(Data for analysis)

▬▬▬▬▬▬

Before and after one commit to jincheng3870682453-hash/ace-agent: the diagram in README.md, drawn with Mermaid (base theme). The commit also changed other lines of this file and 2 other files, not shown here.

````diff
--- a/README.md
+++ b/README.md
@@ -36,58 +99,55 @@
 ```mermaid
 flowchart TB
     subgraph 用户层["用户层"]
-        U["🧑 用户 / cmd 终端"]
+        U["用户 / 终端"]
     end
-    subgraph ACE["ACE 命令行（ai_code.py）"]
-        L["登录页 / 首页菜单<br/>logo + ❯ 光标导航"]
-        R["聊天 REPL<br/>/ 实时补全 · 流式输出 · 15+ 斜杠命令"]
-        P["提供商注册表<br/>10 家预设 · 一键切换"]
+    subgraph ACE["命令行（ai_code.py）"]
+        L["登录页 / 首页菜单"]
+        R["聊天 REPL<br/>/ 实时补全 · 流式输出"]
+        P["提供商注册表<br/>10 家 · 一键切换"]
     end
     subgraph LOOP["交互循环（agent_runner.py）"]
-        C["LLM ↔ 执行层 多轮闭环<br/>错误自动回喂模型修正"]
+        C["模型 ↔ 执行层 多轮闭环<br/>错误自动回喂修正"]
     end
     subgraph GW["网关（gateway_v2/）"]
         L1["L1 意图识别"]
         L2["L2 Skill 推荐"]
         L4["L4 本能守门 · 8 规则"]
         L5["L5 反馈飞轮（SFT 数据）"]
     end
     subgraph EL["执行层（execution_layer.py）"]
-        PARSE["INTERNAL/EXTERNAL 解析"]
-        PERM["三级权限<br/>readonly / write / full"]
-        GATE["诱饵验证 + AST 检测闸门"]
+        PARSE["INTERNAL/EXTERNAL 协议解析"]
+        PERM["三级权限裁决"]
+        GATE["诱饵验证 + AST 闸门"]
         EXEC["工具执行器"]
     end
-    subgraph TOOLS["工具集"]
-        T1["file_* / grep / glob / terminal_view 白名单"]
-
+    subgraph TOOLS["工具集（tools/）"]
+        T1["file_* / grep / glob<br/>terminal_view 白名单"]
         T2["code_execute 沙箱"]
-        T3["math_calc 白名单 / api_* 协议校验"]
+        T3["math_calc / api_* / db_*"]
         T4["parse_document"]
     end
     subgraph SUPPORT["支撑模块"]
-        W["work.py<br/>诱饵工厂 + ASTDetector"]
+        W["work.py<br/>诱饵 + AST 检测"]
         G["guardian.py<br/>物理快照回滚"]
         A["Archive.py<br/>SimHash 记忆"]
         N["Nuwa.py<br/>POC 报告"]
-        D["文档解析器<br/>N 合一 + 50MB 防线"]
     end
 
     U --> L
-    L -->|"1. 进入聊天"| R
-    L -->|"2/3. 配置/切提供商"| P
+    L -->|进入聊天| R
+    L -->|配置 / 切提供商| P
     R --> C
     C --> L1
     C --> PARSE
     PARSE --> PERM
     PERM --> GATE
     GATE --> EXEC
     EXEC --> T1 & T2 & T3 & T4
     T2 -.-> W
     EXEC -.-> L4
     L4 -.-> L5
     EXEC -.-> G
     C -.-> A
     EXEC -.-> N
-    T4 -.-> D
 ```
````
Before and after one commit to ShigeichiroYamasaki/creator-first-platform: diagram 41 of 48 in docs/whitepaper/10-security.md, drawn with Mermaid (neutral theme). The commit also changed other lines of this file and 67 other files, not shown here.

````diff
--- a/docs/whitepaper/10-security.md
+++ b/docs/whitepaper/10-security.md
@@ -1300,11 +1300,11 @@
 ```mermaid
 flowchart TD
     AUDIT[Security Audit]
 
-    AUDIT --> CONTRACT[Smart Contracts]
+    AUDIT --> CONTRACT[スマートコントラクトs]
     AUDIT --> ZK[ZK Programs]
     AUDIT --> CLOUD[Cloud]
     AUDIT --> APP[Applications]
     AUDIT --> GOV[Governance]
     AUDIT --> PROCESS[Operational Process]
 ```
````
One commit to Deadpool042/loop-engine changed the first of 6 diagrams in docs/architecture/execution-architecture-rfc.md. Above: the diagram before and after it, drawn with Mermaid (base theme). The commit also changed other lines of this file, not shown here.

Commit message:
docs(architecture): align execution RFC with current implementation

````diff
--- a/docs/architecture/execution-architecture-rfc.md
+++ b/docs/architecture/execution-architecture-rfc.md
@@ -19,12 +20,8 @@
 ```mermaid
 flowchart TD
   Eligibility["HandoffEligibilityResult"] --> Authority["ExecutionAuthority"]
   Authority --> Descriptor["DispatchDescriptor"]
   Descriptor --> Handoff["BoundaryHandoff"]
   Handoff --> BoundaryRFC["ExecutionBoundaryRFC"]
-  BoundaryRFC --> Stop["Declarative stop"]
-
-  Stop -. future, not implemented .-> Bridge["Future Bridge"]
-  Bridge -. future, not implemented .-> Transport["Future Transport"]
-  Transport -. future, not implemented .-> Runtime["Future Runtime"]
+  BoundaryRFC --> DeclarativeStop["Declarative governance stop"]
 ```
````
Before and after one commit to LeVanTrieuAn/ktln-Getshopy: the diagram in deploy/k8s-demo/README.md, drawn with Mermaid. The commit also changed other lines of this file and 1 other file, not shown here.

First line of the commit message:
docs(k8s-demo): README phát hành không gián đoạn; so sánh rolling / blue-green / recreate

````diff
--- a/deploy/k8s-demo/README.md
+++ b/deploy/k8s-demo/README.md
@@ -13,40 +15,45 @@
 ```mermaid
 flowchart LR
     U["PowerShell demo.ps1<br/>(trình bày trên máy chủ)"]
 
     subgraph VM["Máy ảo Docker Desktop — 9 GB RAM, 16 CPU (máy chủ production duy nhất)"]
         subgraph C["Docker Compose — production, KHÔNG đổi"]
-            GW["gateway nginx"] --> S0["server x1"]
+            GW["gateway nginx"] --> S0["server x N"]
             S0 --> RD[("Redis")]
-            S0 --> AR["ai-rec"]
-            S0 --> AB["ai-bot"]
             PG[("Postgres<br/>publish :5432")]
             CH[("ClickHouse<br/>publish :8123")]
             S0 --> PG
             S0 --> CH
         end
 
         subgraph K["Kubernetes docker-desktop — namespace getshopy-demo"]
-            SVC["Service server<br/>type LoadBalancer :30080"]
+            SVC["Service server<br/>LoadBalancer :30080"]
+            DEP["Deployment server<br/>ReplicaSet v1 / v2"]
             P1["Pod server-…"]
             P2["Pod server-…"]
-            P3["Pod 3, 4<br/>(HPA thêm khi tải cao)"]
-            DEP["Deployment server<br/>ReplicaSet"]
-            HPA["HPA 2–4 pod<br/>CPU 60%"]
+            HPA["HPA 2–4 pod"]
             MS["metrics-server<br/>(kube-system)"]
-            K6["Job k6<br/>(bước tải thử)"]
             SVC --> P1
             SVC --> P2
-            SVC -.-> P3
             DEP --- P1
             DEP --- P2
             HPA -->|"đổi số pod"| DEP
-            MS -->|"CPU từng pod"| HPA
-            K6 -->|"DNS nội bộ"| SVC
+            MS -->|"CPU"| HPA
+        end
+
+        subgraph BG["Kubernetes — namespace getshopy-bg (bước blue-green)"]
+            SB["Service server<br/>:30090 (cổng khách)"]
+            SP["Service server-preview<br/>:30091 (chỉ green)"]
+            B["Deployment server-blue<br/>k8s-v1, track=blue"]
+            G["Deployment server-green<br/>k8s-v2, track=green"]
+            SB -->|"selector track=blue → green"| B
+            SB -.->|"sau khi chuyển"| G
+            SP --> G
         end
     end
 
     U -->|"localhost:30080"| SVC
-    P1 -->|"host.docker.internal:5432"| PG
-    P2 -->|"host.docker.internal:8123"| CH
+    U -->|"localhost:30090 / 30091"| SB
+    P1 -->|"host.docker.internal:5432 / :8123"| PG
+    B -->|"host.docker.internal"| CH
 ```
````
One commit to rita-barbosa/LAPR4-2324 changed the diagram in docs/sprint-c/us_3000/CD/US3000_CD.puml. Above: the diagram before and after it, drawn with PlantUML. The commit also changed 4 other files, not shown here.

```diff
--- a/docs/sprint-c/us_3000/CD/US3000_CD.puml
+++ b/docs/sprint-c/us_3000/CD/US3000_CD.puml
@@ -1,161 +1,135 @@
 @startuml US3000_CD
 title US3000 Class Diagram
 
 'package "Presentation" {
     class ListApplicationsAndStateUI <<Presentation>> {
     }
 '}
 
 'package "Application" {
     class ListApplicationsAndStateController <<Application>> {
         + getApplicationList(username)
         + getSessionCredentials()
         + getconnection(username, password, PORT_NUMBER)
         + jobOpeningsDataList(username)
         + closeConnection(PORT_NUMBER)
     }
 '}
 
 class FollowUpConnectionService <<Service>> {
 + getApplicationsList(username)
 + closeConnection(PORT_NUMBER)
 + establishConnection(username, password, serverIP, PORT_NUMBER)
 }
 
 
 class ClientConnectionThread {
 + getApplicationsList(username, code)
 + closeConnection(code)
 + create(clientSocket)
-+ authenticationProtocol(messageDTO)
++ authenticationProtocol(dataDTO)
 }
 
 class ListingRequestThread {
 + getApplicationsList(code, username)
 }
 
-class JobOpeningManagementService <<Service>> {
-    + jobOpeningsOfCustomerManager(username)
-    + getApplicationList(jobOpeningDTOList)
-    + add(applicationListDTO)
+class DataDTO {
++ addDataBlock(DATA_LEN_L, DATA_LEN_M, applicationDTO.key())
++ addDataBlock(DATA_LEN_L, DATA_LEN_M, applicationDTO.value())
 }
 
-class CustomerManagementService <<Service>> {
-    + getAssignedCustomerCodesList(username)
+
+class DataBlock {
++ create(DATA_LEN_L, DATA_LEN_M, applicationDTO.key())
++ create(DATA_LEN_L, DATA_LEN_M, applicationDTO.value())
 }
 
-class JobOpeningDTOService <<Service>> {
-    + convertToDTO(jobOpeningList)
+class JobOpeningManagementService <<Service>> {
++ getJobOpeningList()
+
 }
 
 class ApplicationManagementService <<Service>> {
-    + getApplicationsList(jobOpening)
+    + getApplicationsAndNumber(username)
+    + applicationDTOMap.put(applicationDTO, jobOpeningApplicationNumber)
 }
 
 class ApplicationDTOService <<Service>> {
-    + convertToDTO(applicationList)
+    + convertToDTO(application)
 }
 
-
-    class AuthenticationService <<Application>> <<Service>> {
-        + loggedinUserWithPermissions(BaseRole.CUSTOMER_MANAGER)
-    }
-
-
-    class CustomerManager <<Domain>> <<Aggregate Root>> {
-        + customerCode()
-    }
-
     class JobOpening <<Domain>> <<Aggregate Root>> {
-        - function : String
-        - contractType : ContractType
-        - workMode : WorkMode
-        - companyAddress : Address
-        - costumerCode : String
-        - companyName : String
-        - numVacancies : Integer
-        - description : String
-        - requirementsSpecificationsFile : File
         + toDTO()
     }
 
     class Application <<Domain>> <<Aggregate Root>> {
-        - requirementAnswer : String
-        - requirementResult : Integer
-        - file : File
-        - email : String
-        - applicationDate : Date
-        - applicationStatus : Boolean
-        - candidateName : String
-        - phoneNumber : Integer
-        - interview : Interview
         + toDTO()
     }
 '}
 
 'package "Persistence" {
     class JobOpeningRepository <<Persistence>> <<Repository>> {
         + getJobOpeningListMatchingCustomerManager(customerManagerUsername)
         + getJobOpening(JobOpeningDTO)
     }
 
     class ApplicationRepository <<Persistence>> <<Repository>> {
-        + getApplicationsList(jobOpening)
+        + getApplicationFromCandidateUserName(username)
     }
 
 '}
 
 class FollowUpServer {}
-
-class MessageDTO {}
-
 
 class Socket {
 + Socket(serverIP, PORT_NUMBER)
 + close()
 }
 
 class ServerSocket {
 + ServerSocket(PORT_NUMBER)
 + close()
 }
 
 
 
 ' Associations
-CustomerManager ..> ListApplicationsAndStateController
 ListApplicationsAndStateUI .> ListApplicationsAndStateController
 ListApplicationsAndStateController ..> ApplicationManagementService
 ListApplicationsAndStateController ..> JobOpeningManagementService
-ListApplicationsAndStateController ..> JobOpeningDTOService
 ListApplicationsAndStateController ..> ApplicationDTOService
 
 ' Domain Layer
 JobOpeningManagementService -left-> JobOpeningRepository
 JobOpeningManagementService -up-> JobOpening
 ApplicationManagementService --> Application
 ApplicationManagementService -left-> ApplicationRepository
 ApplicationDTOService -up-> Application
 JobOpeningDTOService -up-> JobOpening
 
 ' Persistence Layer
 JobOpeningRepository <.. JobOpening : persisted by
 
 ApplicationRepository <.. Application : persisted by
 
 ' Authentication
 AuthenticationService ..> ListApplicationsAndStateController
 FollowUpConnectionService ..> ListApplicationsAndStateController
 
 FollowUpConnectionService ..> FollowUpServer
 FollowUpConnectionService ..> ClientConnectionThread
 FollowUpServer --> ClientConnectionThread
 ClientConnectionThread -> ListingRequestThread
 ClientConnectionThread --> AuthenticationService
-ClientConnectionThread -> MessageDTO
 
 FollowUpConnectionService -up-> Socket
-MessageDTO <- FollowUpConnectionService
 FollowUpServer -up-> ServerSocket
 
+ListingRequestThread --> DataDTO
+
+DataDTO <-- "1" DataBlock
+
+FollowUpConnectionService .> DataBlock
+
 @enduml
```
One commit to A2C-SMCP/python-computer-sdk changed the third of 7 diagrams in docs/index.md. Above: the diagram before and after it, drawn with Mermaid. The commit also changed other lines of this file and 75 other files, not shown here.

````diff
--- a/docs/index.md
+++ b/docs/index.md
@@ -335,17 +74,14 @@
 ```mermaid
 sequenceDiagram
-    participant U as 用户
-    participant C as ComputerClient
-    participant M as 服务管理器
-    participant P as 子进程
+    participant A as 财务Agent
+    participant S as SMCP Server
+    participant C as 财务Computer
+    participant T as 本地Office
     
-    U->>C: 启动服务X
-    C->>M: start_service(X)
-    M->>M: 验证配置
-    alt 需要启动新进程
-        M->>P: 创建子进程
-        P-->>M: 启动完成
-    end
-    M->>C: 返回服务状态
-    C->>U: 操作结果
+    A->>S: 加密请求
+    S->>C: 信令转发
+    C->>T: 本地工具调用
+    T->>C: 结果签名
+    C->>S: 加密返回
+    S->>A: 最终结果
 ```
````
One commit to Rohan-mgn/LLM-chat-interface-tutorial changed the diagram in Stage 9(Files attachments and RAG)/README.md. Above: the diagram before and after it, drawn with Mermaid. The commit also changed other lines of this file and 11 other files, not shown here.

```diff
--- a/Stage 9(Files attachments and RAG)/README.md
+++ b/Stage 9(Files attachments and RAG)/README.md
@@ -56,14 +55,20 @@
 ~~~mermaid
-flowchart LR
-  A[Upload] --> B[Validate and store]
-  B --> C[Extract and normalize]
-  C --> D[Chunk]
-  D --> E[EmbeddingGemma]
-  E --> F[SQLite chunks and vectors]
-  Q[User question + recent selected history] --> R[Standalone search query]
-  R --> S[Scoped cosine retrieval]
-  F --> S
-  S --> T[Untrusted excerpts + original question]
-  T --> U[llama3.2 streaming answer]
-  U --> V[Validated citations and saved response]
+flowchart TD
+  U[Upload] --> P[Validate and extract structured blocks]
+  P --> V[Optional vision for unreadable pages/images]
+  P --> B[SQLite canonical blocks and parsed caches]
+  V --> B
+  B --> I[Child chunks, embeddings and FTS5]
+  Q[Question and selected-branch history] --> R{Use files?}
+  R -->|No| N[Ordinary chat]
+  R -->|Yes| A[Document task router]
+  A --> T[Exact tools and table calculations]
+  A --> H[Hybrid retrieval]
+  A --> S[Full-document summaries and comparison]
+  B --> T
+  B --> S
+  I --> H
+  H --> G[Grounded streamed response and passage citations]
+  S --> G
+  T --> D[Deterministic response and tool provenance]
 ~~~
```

▬▬▬▬▬▬

(Task requirements)
Your reply should hold all the lines from the listing above in which "blue" appears.

(Result of this exercise)
docs(k8s-demo): README phát hành không gián đoạn; so sánh rolling / blue-green / recreate
+        subgraph BG["Kubernetes — namespace getshopy-bg (bước blue-green)"]
+            B["Deployment server-blue<br/>k8s-v1, track=blue"]
+            SB -->|"selector track=blue → green"| B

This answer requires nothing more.